  • Try to give it 6 hours of indirect sunlight a day. (That may be tricky in Minnesota in December, but choose the poinsettia’s spot with light in mind.) Many sites recommend a south, east or west window, but the plant should not touch the cold glass.
  • Check the soil in the pot daily and give it a good drink whenever it feels dry to the touch. You should make sure the pot has a drainage hole (poke some holes in the foil wrapping, too). When you water, give the plant enough that the water runs out the hole in the bottom. If the plant is on a plate to catch the drips, be sure to empty the water so the plant’s roots don’t get too soggy.
  • If you want to keep your poinsettia as a houseplant, give it a dose of all-purpose houseplant food after the blooming season and once a month through winter.
The yellow knobs at the juncture of the brachts are the poinsettia flowers.
The yellow knobs at the juncture of the brachts are the poinsettia flowers.
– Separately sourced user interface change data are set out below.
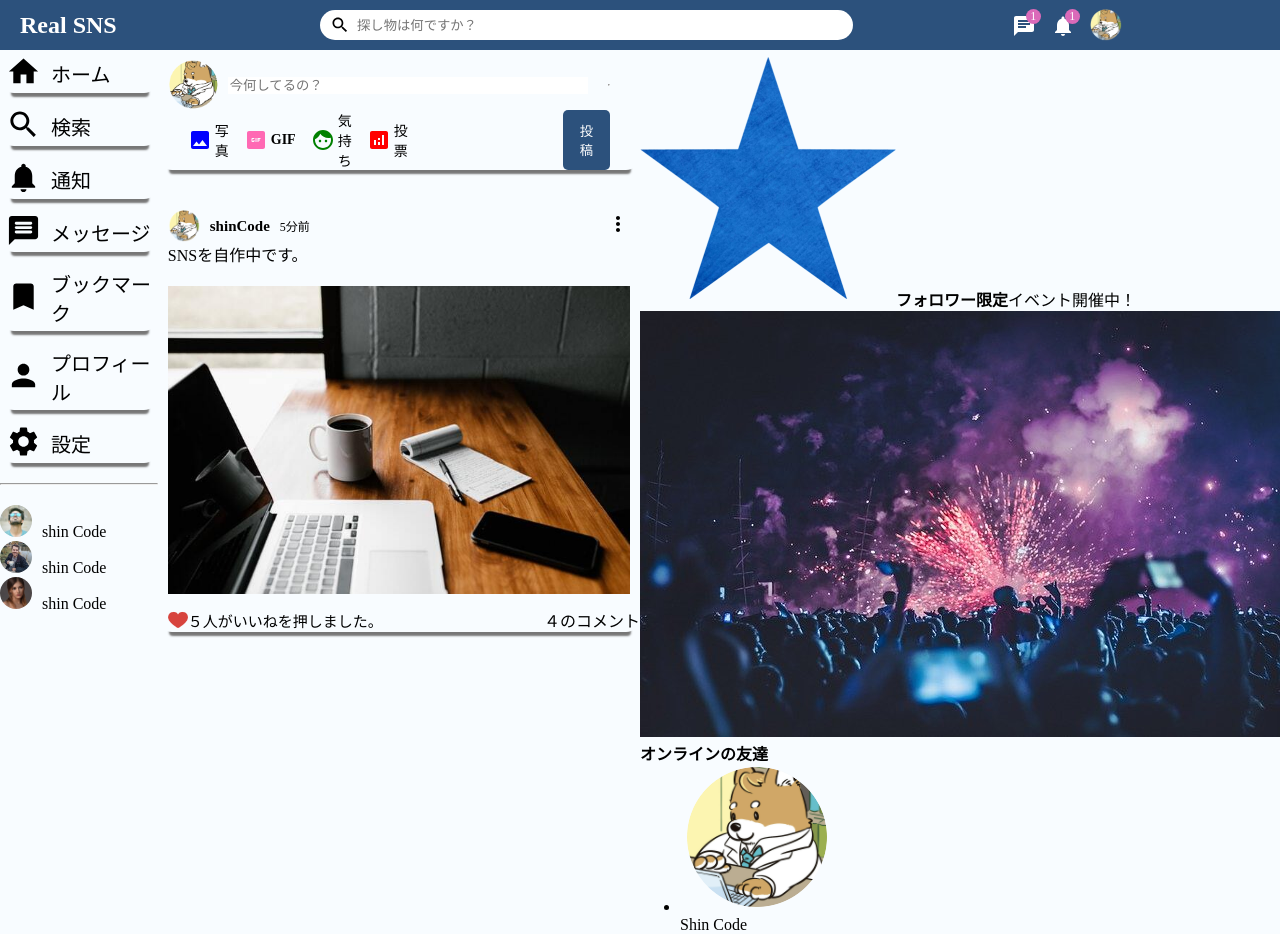
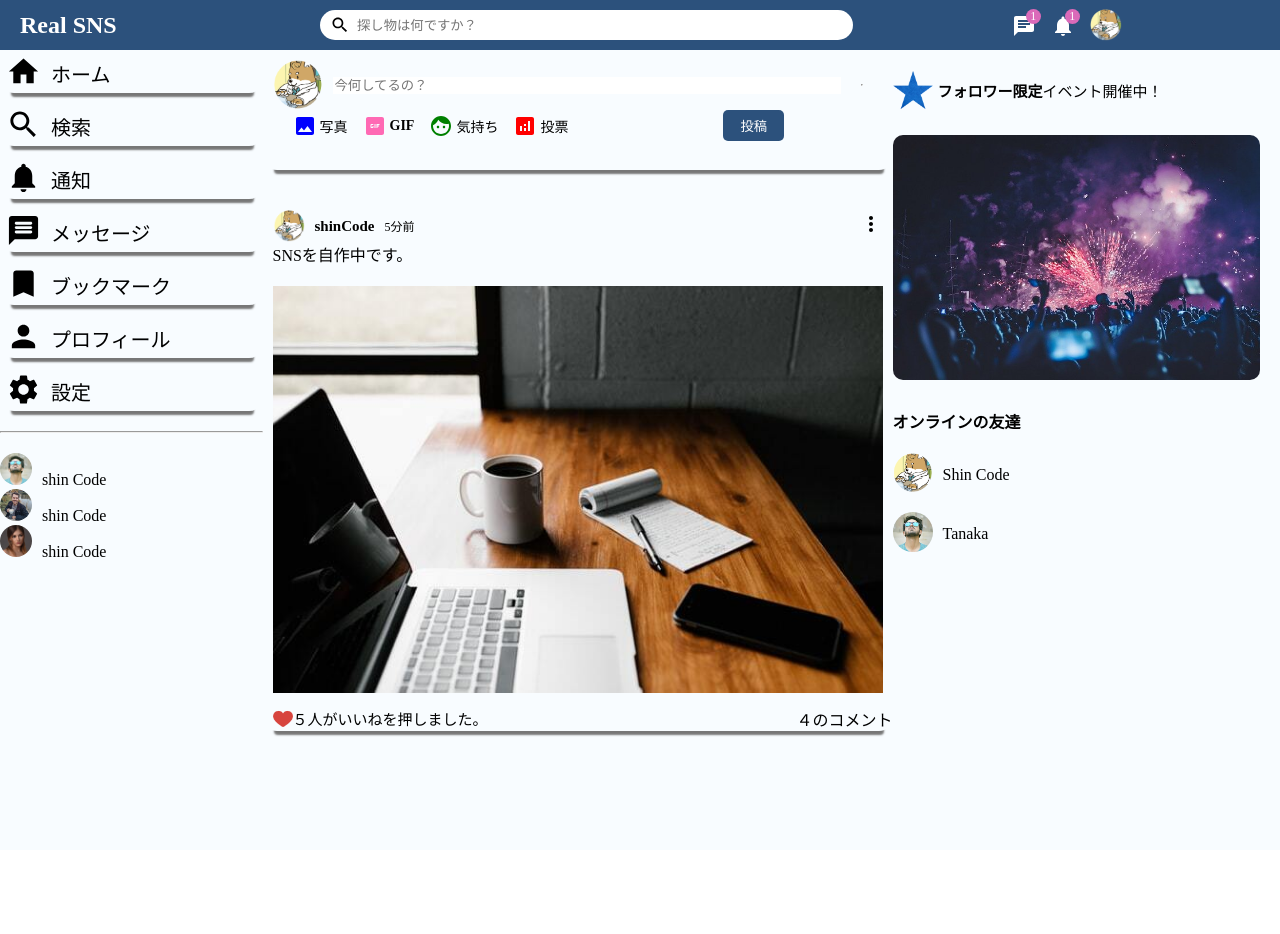
Before and after one commit to ShuheiKurinami/sns, a React (Create React App) app: page / in a window 1280 px wide. After the commit the page ends 850 px from the top, so only its background shows below. Built offline with nearby package versions, Linux system fonts and the light colour scheme.

Commit message:
rightbarのcss完了

```diff
--- a/src/components/rightbar/Rightbar.css
+++ b/src/components/rightbar/Rightbar.css
@@ -1,3 +1,61 @@
 .rightbar {
   flex: 3.5;
 }
+
+.rightbar {
+  padding: 20px 20px 0 0;
+}
+
+.eventContainer {
+  display: flex;
+  align-items: center;
+}
+
+.starImg {
+  width: 40px;
+  height: 40px;
+  margin-right: 5px;
+}
+
+.eventText {
+  font-weight: 300;
+  font-size: 15px;
+}
+
+.eventImg {
+  width: 100%;
+  border-radius: 10px;
+  margin: 25px 0;
+}
+
+.rightbarTitle {
+  margin-bottom: 20px;
+}
+
+.rightbarFriendList {
+  padding: 0;
+  margin: 0;
+  list-style: none;
+}
+
+.rightbarFriend {
+  display: flex;
+  align-items: center;
+  margin-bottom: 15px;
+}
+
+.rightbarProfileImgContainer {
+  margin-right: 10px;
+  position: relative;
+}
+
+.rightbarProfileImg {
+  width: 40px;
+  height: 40px;
+  border-radius: 50px;
+  object-fit: cover;
+}
+
+.rightbarUsename {
+  font-weight: 550;
+}
--- a/src/components/rightbar/Rightbar.tsx
+++ b/src/components/rightbar/Rightbar.tsx
@@ -10,18 +10,33 @@
           <span className="eventText">
             <b>フォロワー限定</b>イベント開催中！
           </span>
-          <img src="assets/ad.jpeg" alt="" />
+        </div>
+        <img src="assets/ad.jpeg" alt="" className="eventImg" />
         <h4 className="rightbarTitle">オンラインの友達</h4>
         <ul className="rightbarFriendList">
           <li className="rightbarFriend">
             <div className="rightbarProfileImgContainer">
-                <img src="assets/person/1.jpeg" alt="" />
+              <img
+                src="assets/person/1.jpeg"
+                alt=""
+                className="rightbarProfileImg"
+              />
               <span className="rightbarOnline"></span>
             </div>
             <span className="rightbarUsername">Shin Code</span>
           </li>
+          <li className="rightbarFriend">
+            <div className="rightbarProfileImgContainer">
+              <img
+                src="assets/person/2.jpeg"
+                alt=""
+                className="rightbarProfileImg"
+              />
+              <span className="rightbarOnline"></span>
+            </div>
+            <span className="rightbarUsername">Tanaka</span>
+          </li>
         </ul>
-        </div>
       </div>
     </div>
   );
```
Lines whose indentation alone changed are shown as unchanged.
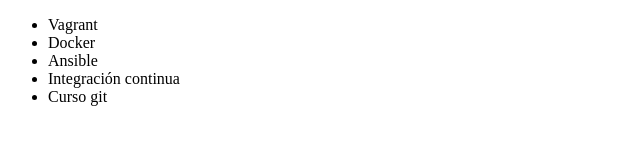
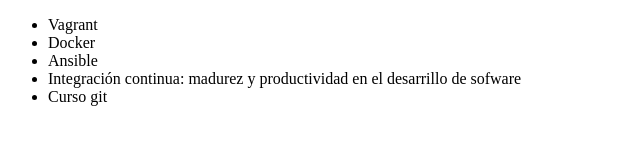
Before and after one commit to jeissonj/ensayo_git_alura, a plain HTML site: page index.html in a window 1280 px wide. Shown: the whole page, without its empty margins (0-640 px from the left). Drawn offline with Linux system fonts and the light colour scheme.

Commit message:
renombrando curso de integración continua

```diff
--- a/index.html
+++ b/index.html
@@ -11,7 +11,7 @@
 		<li> Vagrant </li>
 		<li> Docker </li>
 		<li> Ansible </li>
-		<li> Integración continua </li>
+		<li> Integración continua: madurez y productividad en el desarrillo de sofware </li>
 		<li> Curso git </li>
 	</ul>
 </body>
```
For more information on poinsettia history (did you know poinsettia’s were named after the U.S.’s first ambassador to Mexico, John Roberts Poinsett?), selection, and care, check out this great site at the University of Illinois extension.

Water pH and Your Plants

The late, great Malcolm Burleigh, an award winning grower and breeder of cacti and succulents, approached me once with an idea for an article in Northern Gardener about the pH of city water and its effect on plants. Malcolm and one of his cactus-growing friends from California had discovered that city water tends to be much more alkaline than rain water and that the change in pH made a big difference in plant performance. Rain water generally has a pH of 5.6–compared to a pH of city water in St. Paul (where Malcolm lives) of 8.2 and in Northfield of 7.4. The result, according to Malcolm, is that plants don’t perform well when they are watered with city water rather than rain. A retired chemist, he recommended adjusting pH downward with the addition of acid, usually vinegar or a low-pH fertilizer. For gardeners in St. Paul, he recommends one-half tablespoon of vinegar in five gallons of water. Malcolm noted remarkable improvements in his flowers and cacti since adjusting the pH of his water.

houseplants in sun
Adding a touch of vinegar to city water may improve the looks of your houseplants.

This got me thinking about last summer. Even though I watered my vegetable and flower beds and pots regularly during the dry part of the summer (basically June and July), nothing seemed to perk them up like a good rain. Now that may well be because they got a better dousing with rain than they did with me half-heartedly hitting them with the hose, but it could also be the quality of the water. Since reading Malcolm’s article, I have been doing an unscientific test of his theory on my houseplants. I water about once a week and give the plants a good drink with tap water that has been adjusted with vinegar. (I only mix up a gallon at a time, so I need about a half teaspoon.)

Adjusting pH for houseplants is one thing–an entire garden is another. Malcolm uses a watering system that involves a sump pump, a 45-gallon garbage pail, and an octopus hose system. I don’t have the technical skills to set that up, but I may look at ways to collect rain water to use on my gardens during dry spells. I’ve seen many rain barrels around Northfield, so apparently others are considering ways to harvest rain water as well. If you’re interested in reading Malcolm’s entire article, check it out here: water.pdf